# REQUIRED WORK
Write out the listing exactly as it is given.

# DATA SUPPLIED
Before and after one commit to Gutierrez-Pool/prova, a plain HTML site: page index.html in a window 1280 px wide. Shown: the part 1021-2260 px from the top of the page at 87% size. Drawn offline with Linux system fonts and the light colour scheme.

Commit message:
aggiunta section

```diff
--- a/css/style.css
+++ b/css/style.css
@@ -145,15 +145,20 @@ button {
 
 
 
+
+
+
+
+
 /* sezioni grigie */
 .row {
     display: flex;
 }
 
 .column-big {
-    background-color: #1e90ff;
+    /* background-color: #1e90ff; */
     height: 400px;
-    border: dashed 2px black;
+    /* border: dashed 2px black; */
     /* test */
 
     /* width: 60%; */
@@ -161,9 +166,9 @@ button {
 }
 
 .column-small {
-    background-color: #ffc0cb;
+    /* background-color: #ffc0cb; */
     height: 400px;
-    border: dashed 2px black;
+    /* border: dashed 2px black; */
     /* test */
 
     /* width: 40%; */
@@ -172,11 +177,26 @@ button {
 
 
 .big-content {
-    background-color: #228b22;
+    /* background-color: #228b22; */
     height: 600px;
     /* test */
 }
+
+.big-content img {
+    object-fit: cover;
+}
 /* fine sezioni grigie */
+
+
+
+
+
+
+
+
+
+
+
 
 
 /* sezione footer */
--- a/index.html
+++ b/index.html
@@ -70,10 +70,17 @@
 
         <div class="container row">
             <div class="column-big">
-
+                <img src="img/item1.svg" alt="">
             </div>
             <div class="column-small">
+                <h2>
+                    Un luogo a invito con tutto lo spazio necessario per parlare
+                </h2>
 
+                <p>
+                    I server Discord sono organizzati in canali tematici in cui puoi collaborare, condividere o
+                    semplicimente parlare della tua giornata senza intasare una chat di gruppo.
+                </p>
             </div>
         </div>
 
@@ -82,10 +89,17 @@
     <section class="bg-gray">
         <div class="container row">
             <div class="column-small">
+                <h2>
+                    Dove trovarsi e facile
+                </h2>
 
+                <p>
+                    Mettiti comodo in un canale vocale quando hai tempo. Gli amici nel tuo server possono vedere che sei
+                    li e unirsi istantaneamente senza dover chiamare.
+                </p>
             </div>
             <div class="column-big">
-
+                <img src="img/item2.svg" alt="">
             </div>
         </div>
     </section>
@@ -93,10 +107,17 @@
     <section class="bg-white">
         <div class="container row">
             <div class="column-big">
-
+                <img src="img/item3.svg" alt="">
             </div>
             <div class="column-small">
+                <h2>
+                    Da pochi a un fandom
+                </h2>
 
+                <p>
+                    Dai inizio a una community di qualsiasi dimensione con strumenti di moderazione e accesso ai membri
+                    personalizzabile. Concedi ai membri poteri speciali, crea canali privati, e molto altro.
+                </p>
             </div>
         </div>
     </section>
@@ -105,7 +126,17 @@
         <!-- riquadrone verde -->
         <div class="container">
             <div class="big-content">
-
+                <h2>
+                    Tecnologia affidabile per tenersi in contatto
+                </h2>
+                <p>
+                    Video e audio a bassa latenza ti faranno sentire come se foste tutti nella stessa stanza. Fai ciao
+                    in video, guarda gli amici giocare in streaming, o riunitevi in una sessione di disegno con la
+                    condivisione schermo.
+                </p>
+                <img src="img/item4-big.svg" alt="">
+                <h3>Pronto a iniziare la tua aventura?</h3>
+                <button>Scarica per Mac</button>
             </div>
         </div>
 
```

# ANSWER BOX
Before and after one commit to Gutierrez-Pool/prova, a plain HTML site: page index.html in a window 1280 px wide. Shown: the part 1021-2260 px from the top of the page at 87% size. Drawn offline with Linux system fonts and the light colour scheme.

Commit message:
aggiunta section

```diff
--- a/css/style.css
+++ b/css/style.css
@@ -145,15 +145,20 @@ button {
 
 
 
+
+
+
+
+
 /* sezioni grigie */
 .row {
     display: flex;
 }
 
 .column-big {
-    background-color: #1e90ff;
+    /* background-color: #1e90ff; */
     height: 400px;
-    border: dashed 2px black;
+    /* border: dashed 2px black; */
     /* test */
 
     /* width: 60%; */
@@ -161,9 +166,9 @@ button {
 }
 
 .column-small {
-    background-color: #ffc0cb;
+    /* background-color: #ffc0cb; */
     height: 400px;
-    border: dashed 2px black;
+    /* border: dashed 2px black; */
     /* test */
 
     /* width: 40%; */
@@ -172,11 +177,26 @@ button {
 
 
 .big-content {
-    background-color: #228b22;
+    /* background-color: #228b22; */
     height: 600px;
     /* test */
 }
+
+.big-content img {
+    object-fit: cover;
+}
 /* fine sezioni grigie */
+
+
+
+
+
+
+
+
+
+
+
 
 
 /* sezione footer */
--- a/index.html
+++ b/index.html
@@ -70,10 +70,17 @@
 
         <div class="container row">
             <div class="column-big">
-
+                <img src="img/item1.svg" alt="">
             </div>
             <div class="column-small">
+                <h2>
+                    Un luogo a invito con tutto lo spazio necessario per parlare
+                </h2>
 
+                <p>
+                    I server Discord sono organizzati in canali tematici in cui puoi collaborare, condividere o
+                    semplicimente parlare della tua giornata senza intasare una chat di gruppo.
+                </p>
             </div>
         </div>
 
@@ -82,10 +89,17 @@
     <section class="bg-gray">
         <div class="container row">
             <div class="column-small">
+                <h2>
+                    Dove trovarsi e facile
+                </h2>
 
+                <p>
+                    Mettiti comodo in un canale vocale quando hai tempo. Gli amici nel tuo server possono vedere che sei
+                    li e unirsi istantaneamente senza dover chiamare.
+                </p>
             </div>
             <div class="column-big">
-
+                <img src="img/item2.svg" alt="">
             </div>
         </div>
     </section>
@@ -93,10 +107,17 @@
     <section class="bg-white">
         <div class="container row">
             <div class="column-big">
-
+                <img src="img/item3.svg" alt="">
             </div>
             <div class="column-small">
+                <h2>
+                    Da pochi a un fandom
+                </h2>
 
+                <p>
+                    Dai inizio a una community di qualsiasi dimensione con strumenti di moderazione e accesso ai membri
+                    personalizzabile. Concedi ai membri poteri speciali, crea canali privati, e molto altro.
+                </p>
             </div>
         </div>
     </section>
@@ -105,7 +126,17 @@
         <!-- riquadrone verde -->
         <div class="container">
             <div class="big-content">
-
+                <h2>
+                    Tecnologia affidabile per tenersi in contatto
+                </h2>
+                <p>
+                    Video e audio a bassa latenza ti faranno sentire come se foste tutti nella stessa stanza. Fai ciao
+                    in video, guarda gli amici giocare in streaming, o riunitevi in una sessione di disegno con la
+                    condivisione schermo.
+                </p>
+                <img src="img/item4-big.svg" alt="">
+                <h3>Pronto a iniziare la tua aventura?</h3>
+                <button>Scarica per Mac</button>
             </div>
         </div>
 
```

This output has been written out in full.